There are several reports in the literature suggesting that nuclear Ca2+ signals can result from passive diffusion of Ca2+ from the cytosol to the nucleoplasm (14, 48, 61, 98). This view evolved from observations made by numerous groups showing not only the existence of nuclear-cytosolic Ca2+ gradients (94, 107) but also the presence of several components of the Ca2+ toolkit within the nucleus capable of autonomously controlling nuclear Ca2+ homeostasis (reviewed in Refs. 37, 87, 91).
For instance, InsP3-sensitive pools (77), as well as a high-affinity, InsP3 binding site, were demonstrated to exist in isolated liver nuclei, with InsP3 being able to release 45Ca2+ directly from isolated nuclei (63). Also using isolated rat liver nuclei, it was shown that ATP increases the free Ca2+ concentration in the nucleoplasm (76). However, it was not initially clear which intranuclear structures contained Ca2+ nor into which intranuclear compartments Ca2+ was released by InsP3. Indeed, the first report demonstrating that InsP3 is able to cause the release of Ca2+ from the nuclear envelope into the nucleoplasm came a few years later.
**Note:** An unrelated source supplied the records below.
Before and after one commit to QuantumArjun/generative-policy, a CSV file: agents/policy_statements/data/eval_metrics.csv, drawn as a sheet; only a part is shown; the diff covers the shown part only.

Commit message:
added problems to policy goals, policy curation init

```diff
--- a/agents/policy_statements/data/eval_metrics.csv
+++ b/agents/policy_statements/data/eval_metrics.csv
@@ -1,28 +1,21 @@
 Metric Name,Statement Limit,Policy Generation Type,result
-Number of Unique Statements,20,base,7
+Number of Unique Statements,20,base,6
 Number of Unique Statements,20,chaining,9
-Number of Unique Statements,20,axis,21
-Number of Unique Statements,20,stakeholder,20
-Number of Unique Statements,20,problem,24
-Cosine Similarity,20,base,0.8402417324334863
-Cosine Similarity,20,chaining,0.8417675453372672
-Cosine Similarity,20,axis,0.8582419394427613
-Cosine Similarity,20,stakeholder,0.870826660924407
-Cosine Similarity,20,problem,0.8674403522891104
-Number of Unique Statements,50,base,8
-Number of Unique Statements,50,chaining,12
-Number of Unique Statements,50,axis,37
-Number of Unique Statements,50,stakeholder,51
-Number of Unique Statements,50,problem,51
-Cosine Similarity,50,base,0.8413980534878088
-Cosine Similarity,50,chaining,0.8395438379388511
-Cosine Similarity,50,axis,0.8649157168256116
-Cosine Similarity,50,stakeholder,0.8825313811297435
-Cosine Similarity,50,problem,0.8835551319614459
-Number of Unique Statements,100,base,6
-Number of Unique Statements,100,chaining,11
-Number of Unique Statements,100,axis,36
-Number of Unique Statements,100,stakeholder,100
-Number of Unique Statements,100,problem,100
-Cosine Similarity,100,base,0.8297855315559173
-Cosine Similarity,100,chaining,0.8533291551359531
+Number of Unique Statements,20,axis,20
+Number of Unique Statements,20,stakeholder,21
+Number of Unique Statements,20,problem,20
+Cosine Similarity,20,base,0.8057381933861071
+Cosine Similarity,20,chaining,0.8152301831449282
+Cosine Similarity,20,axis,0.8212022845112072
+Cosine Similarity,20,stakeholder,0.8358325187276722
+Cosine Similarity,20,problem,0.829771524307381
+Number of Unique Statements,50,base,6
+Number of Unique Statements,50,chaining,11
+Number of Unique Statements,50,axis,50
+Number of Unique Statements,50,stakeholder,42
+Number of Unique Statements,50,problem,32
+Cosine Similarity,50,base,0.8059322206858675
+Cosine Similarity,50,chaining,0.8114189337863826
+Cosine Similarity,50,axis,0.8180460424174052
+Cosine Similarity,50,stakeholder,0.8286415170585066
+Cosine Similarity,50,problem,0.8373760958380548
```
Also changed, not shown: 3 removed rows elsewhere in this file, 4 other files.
It was then shown that the nuclear envelope actively takes up Ca2+ via a Ca2+-activated ATPase and that InsP3 releases Ca2+ from this envelope store into the nucleoplasm (39). A subsequent study, in which InsP3 was injected in the nucleus of Xenopus laevis oocytes, also demonstrated that InsP3 causes an increase in nuclear Ca2+, even when cytosolic InsP3Rs were blocked (48). Moreover, photorelease of caged InsP3 in the nucleus of starfish oocytes was shown to trigger nucleoplasmic Ca2+ increase (94). Like InsP3, cADPR also could raise Ca2+ in isolated hepatocyte nuclei (1, 39) and induce Ca2+ oscillations in the nucleus of starfish oocytes (94). These findings illustrate some of the initial evidence that supported the hypothesis that the nucleus could autonomously trigger nucleoplasmic Ca2+ transients. This hypothesis was strengthened by additional data showing that the inner and/or the outer membranes of the nuclear envelope express several components of the Ca2+ toolkit. In particular, it was shown that the nuclear envelope accumulates Ca2+ via a Ca2+-ATPase pump (SERCA) (56, 76) located in its outer leaflets (38, 49) and a Na+/Ca2+-exchanger (109, 110) located in its inner membrane (109), and releases Ca2+ via channels that are sensitive to InsP3 (39, 76), cADPR (1, 39), and NAADP (36).
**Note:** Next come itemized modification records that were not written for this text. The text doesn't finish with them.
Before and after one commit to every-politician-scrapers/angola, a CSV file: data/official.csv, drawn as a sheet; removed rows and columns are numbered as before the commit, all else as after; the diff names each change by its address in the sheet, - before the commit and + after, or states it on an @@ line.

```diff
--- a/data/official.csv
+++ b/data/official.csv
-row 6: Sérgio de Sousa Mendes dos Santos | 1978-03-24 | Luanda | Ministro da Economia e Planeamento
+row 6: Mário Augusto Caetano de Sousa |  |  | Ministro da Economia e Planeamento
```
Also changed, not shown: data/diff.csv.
There are reports that the InsP3R (17, 49, 101) and the RyR (93) can be present on both leaflets of the nuclear envelope, whereas ADP-ribosyl (CD38), an enzyme required for generation of cADPR, is found to be only associated with the inner membrane of the nuclear envelope (1). Although it is widely accepted that the nucleus also holds the apparatus required to produce nuclear InsP3, including PIP2 as well as PLC (Ref. 65; reviewed in Ref. 27), and that PLC can be found associated with the nuclear membrane (28, 64), it is still not completely clear whether PIP2 is localized in the nucleus. It has been proposed that nuclear PIP2 could be confined within a lipid bilayer forming intranuclear membrane invaginations (51). Alternatively, there are reports that PIP2 is located in the nucleoplasm rather than at the nuclear envelope (13, 78, 106). Nevertheless, there are several reports showing that nuclear PIP2 hydrolysis involves the translocation of activated tyrosine kinase receptors from the plasma membrane to the nucleus (2, 20, 44, 89). For instance, IGF-1 (66), integrins (20), hepatocyte growth factor (44), and insulin (89) represent some agonists known to preferentially cause nuclear PIP2 breakdown, producing InsP3 and consequently Ca2+ signals in the nucleus. Moreover, it has been demonstrated that, upon growth factor stimulation, activation of nuclear PLC can occur through an additional pathway that involves relocation of MAP kinase to the nucleus (93). Even though the identification of several components of the Ca2+ toolkit within the nucleus represented solid evidence that could explain how Ca2+ is released from the nuclear envelope directly into the nucleoplasm, recognition and characterization of a structure named the nucleoplasmic reticulum (NR) (29) increased appreciation for the role of nuclear Ca2+ signaling, as it provided direct evidence of a compartment that stores Ca2+ deep in the nucleus and releases it within the nucleoplasm in a process that could occur completely independent of the cytosolic Ca2+ increases. The NR was shown to be continuous with the endoplasmic reticulum/nuclear envelope (29), as observed by lamin-A staining (FIGURE 1). Additional morphological characterization showed that the NR can be divided into two types (reviewed in Ref. 62). The type I NR is characterized by invagination of the inner nuclear membrane, whereas NR type II is formed by invagination of both the outer and inner nuclear membrane; and, although structurally different, both NR subtypes can coexist within a single nucleus (31, 32, 62). Indeed, similar intranuclear extensions of the endoplasmic reticulum had been described previously and were thought to be widespread among mammalian cell types (32) and to be dynamic structures that become altered during cell proliferation or disease states (105). The NR has also been identified in plant cells, and it has been suggested that it regulates nuclear Ca2+ signaling in these cell types as well (22, 81). By showing that the NR gives rise to localized Ca2+ gradients in the nucleoplasm, a potential mechanism was revealed by which Ca2+-dependent events can be regulated differentially in the nucleus, just as they are in the cytosol.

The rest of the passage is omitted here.